### Records for the exercise ###

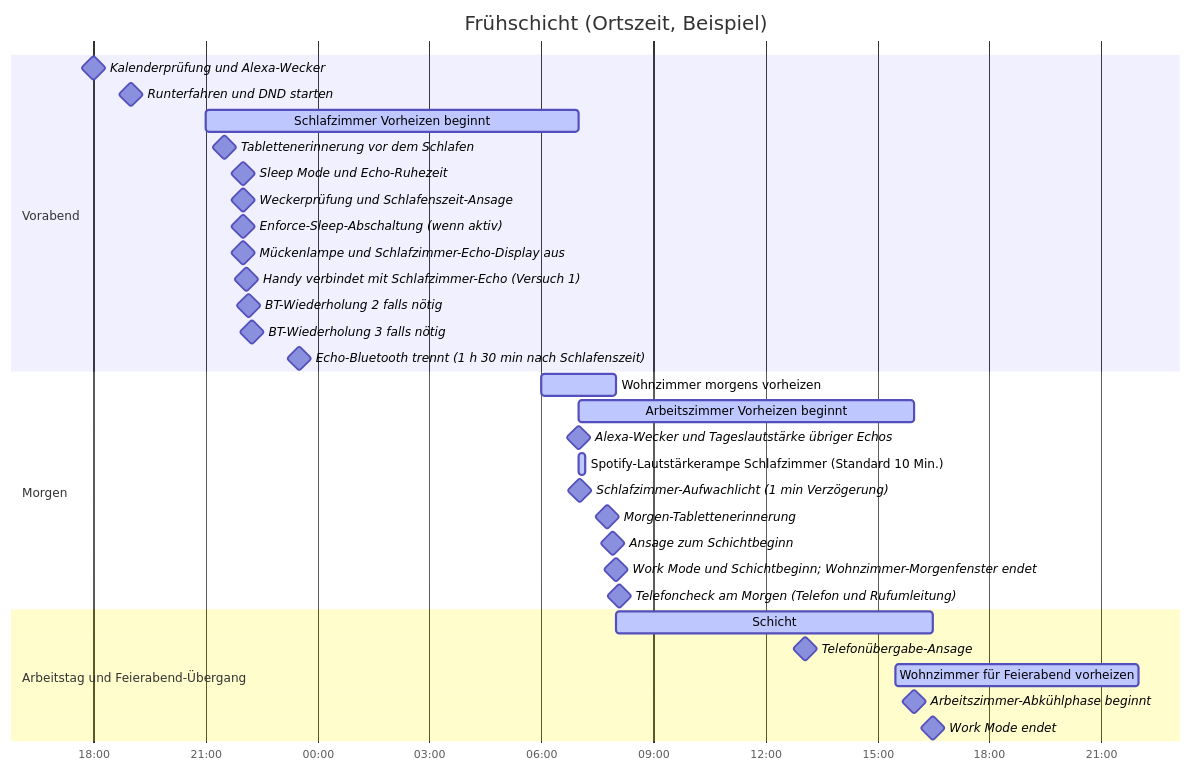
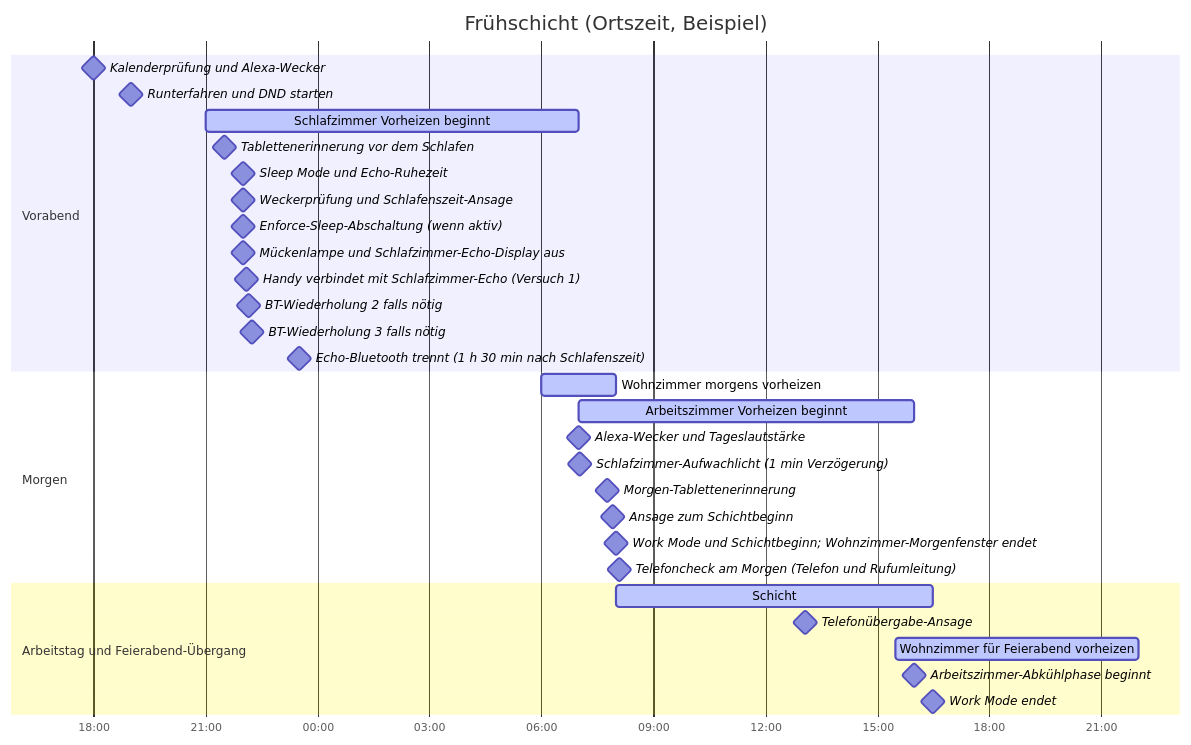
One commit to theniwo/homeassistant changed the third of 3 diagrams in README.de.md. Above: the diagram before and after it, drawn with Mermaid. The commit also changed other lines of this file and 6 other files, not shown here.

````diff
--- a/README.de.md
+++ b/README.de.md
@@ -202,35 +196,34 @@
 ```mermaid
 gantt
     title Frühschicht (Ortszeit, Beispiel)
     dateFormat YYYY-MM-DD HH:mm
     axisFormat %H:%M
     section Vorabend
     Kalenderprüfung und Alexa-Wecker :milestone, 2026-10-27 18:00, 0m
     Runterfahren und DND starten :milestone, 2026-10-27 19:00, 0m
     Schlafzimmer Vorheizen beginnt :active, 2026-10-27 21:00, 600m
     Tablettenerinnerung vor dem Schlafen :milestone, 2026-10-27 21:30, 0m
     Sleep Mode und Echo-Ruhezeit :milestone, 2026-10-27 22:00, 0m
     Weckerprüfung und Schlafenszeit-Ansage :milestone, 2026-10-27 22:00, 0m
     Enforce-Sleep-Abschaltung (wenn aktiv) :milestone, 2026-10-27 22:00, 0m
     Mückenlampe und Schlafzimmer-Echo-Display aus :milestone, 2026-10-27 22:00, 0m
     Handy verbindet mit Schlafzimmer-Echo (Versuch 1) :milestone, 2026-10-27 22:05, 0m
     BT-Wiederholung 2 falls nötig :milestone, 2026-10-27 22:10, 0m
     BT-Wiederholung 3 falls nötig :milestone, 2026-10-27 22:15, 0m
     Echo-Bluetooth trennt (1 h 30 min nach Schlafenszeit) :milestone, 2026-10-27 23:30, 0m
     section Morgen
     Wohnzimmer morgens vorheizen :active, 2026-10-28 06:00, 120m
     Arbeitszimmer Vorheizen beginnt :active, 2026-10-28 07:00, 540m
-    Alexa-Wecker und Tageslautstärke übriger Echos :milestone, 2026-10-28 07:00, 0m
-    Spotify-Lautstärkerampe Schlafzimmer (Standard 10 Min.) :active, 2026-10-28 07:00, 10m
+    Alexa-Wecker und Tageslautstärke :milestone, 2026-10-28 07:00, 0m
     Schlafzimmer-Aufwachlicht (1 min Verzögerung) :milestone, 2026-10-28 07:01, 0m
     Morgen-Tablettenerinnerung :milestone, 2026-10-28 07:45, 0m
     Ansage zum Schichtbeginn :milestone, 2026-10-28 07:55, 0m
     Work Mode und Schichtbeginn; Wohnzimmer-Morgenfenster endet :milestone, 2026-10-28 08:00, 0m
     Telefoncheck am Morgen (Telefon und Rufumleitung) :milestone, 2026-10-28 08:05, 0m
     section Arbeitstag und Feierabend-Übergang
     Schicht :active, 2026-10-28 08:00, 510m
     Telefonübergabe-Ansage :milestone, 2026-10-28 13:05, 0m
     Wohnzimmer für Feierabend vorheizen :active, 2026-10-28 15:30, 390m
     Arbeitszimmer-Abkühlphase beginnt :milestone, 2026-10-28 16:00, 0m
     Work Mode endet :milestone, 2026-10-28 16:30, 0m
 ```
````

###
### Records for the exercise ###

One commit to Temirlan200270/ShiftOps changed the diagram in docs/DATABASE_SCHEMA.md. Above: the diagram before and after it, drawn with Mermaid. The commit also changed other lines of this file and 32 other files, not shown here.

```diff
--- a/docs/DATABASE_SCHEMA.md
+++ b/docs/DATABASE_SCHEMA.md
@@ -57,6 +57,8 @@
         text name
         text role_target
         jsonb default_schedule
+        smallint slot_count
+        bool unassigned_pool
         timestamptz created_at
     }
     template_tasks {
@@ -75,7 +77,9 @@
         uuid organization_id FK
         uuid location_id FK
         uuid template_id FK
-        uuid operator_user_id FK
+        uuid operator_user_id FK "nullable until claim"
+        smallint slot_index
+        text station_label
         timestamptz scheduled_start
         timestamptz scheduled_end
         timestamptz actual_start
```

###
### Records for the exercise ###

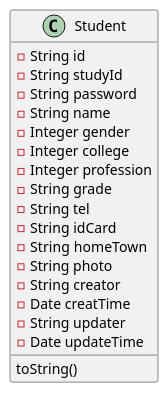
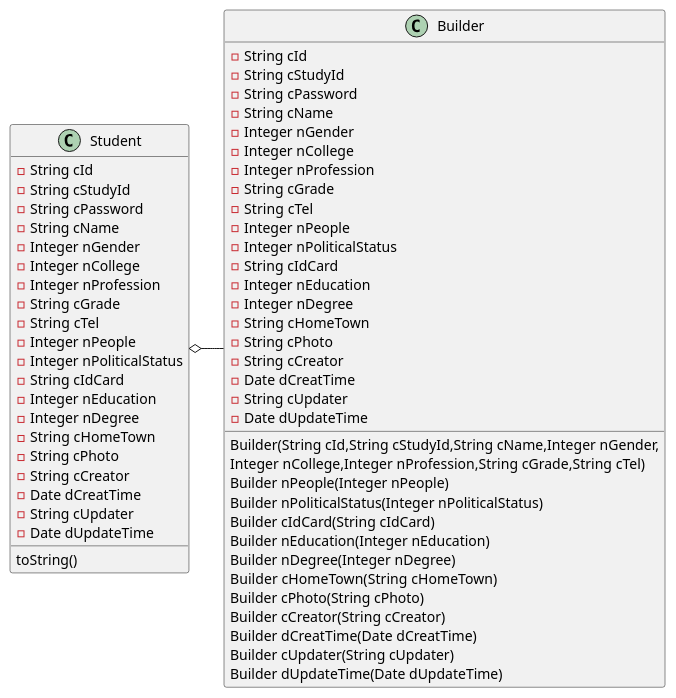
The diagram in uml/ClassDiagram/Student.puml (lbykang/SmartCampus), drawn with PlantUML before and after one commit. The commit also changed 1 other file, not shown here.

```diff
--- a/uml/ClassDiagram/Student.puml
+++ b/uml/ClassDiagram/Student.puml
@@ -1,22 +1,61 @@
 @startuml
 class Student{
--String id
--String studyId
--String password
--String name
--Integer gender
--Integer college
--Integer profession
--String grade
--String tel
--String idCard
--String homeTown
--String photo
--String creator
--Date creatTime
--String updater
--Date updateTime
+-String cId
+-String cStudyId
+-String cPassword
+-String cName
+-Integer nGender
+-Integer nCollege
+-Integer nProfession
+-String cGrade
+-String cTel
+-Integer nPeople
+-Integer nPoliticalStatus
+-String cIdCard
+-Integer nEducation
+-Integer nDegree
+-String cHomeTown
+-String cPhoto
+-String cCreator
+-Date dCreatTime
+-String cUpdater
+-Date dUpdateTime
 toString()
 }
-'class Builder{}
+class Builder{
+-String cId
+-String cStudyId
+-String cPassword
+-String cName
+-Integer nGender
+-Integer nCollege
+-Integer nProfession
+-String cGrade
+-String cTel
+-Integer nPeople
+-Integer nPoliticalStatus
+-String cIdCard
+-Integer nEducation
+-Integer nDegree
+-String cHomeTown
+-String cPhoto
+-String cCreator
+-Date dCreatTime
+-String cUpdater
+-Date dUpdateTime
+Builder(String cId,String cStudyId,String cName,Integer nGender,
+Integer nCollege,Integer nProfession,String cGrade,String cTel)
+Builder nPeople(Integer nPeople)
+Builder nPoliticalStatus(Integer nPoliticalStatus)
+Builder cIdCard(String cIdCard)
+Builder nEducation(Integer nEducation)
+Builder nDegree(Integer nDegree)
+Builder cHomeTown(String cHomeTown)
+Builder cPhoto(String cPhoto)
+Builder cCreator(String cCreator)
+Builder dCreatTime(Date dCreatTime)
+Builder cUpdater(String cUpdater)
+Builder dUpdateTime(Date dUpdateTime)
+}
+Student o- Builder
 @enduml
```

###

### Directions for this task
Give again exactly, and only, the lines above starting at the one with "BT-Wiederholung 3 falls" and ending at the one with "Tageslautstärke :milestone, 2026-10-28 07:00, 0m".

### Your solution
     BT-Wiederholung 3 falls nötig :milestone, 2026-10-27 22:15, 0m
     Echo-Bluetooth trennt (1 h 30 min nach Schlafenszeit) :milestone, 2026-10-27 23:30, 0m
     section Morgen
     Wohnzimmer morgens vorheizen :active, 2026-10-28 06:00, 120m
     Arbeitszimmer Vorheizen beginnt :active, 2026-10-28 07:00, 540m
-    Alexa-Wecker und Tageslautstärke übriger Echos :milestone, 2026-10-28 07:00, 0m
-    Spotify-Lautstärkerampe Schlafzimmer (Standard 10 Min.) :active, 2026-10-28 07:00, 10m
+    Alexa-Wecker und Tageslautstärke :milestone, 2026-10-28 07:00, 0m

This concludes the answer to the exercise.